Good health is by far one of the most basic goals people share. As those in the workforce get older, though, and as the senior population continues to balloon, traditional ways of managing chronic conditions simply aren't going to cut it anymore. Enter Mabu, an adorable but seriously sophisticated robot designed to help you take better care of yourself at home.

What Mabu does

The brain child of Dr. Cory Kidd, CEO of Catalia Health, Mabu is a portable, bust-like robot you can sit on your nightstand, coffee table, counter or anywhere else that's convenient. Conversation-based, Mabu will ask questions and talk with you to get a sense of how you're feeling on any given day. Data collected about nutrition, activities, pain, etc. then goes to your care team. Mabu can send additional messages to your care team upon request, too.

You can check out Mabu in action in this video:

Although Mabu could help any patient in theory, Kidd envisions and targets it primarily for those with chronic conditions, such as heart disease, arthritis or diabetes. Although these types of conditions affect seniors with high rates, they affect people across all age groups, as well. The market for Mabu thus stands at 117 million in the United States alone--that's the number of Americans with chronic conditions, according to the Centers for Disease Control and Prevention.

Mabu's deeper mission

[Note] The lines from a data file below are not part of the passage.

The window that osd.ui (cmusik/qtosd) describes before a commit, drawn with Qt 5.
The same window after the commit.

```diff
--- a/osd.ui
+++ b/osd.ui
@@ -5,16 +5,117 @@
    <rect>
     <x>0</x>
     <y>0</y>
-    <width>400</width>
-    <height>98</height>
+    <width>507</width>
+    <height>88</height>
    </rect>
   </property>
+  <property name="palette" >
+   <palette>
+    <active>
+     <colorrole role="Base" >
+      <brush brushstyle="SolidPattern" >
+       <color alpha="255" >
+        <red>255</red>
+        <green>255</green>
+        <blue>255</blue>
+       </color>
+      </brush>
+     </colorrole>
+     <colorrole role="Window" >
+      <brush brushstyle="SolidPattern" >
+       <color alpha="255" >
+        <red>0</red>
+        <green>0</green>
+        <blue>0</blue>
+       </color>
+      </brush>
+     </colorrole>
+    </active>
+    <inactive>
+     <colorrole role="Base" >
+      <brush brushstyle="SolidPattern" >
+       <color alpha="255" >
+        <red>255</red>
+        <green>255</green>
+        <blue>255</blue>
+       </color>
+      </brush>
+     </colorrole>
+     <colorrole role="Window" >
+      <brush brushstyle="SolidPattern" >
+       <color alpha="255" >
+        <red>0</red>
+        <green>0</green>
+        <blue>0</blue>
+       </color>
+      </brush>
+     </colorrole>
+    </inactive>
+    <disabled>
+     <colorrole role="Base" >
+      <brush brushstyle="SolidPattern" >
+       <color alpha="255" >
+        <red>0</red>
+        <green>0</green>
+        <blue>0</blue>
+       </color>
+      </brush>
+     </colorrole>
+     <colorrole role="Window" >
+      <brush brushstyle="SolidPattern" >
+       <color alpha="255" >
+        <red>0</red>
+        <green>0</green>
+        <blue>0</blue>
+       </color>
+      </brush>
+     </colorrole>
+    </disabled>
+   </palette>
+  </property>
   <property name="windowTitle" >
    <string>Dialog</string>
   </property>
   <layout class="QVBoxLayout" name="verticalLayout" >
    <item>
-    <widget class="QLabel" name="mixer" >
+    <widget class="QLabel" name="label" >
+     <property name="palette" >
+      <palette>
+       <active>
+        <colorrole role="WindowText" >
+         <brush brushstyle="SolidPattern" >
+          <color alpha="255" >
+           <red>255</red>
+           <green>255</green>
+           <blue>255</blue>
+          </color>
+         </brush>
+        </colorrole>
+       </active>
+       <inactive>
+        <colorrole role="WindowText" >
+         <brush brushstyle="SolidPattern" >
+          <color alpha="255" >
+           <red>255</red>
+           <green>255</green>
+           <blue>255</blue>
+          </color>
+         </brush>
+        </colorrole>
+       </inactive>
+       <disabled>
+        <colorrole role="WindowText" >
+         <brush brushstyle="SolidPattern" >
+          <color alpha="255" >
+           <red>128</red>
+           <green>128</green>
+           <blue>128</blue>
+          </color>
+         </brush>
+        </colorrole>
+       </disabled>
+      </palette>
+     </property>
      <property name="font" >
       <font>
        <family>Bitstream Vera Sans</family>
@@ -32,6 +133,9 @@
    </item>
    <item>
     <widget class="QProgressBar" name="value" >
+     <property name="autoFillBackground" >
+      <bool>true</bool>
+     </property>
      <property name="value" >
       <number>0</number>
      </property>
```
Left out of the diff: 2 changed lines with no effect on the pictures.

Mabu's main purpose, Kidd says, is to get people to follow the treatment plans their doctors recommend so they finally can get well. The lack of plan adherence can happen for a wealth of reasons, but Kidd says that personal challenges and side effects are common culprits. A lack of sufficient caregiver time, which makes monitoring difficult, is an additional worry.

"When patients don't follow treatment plans," Kidd asserts, "[...] their health doesn't improve and thus creates the cycle of absorbing healthcare system resources, no follow through on treatment or medication, and ultimately remaining unhealthy."

Racking up savings

While supporting good health is the top priority for Mabu, the robot is also a matter of economy. Kidd notes, for example, that individuals not taking medications as prescribed costs the U.S. approximately $290 billion every year. Mabu can provide communications and reminders to address this problem.

But this isn't the only money-draining hole Mabu could plug. Even basic check-in visits to a doctor can be expensive, with related considerations like taking time off work, finding child care or paying for transportation service jacking up the expense. Mabu reduces the need to physically visit a clinic for basic communications, giving you a way to check in with high frequency without incurring these costs or overwhelming your provider. And if providers aren't as overwhelmed, quality of care can improve. That further reduces general health care expense, as practitioners can spend more time with patients for reduced readmissions, faster, more accurate diagnoses or plan modifications.

From the business side, employers might come to like Mabu because better care can translate to cheaper insurance rates. That means it's easier for companies to give workers of any age with chronic conditions coverage as a perk while still remaining comfortably in the black financially. Currently, employers pitch in 83 and 72 percent of premium costs for single and family coverage, respectively.

Playing the mind game for better health

As you might expect, Kidd didn't hesitate to pull doctors, nurses and technology experts to make Mabu reality. But the key to having the robot work, Kidd says, is psychology. Elements like humor, eye contact and personality-based language preferences all influence whether an individual feels connected to the device. The more you feel connected to or like you have a relationship with Mabu, the more the odds go up that you'll use it regularly. And the more you use Mabu, the better your odds are of changing health behaviors for the better and staying on track for the long term.

Because psychology plays such a critical role in Mabu's success, Kidd did studies for more than a decade to understand exactly what happens during human-robot interaction. He worked not only with licensed psychologists and psychotherapists who could offer behavorial and social insights, but also with Hollywood script writer, Elizabeth Arredondo. These professionals made sure that interacting with Mabu feels natural and fun. And while Mabu of course isn't human, the perception of the robot as being more like a real person might add even more positive results--research shows that interaction can boost mental and physical wellness, likely due to the reduction in stress socialization and affirmation can offer.

Moving forward

Kidd admits that making changes in health care is challenging. But since pharmaceutical companies and healthcare systems pay for Mabu, the cost to patients is $0. Patient response also has been extremely positive, with some individuals even being reluctant to give the robot back.

"Patients love Mabu once they get to know her," Kidd says. "They name her and dress her up--a testament to the type of bond they develop with her."

Kidd hopes to improve Mabu--for example, improving natural speech and adding new disease states--over time, as well.

Mabu isn't a substitute for visiting your doctor when you really need to. But in an age when artificial intelligence does everything from order you food to scan for liars at airports, it makes sense for the healthcare industry to get on board and use these kinds of devices to improve service, especially as demand for care only goes up. As demonstrated in the video below, the age of robot care is coming. It's just going to be a matter of which robot can fit your care needs best.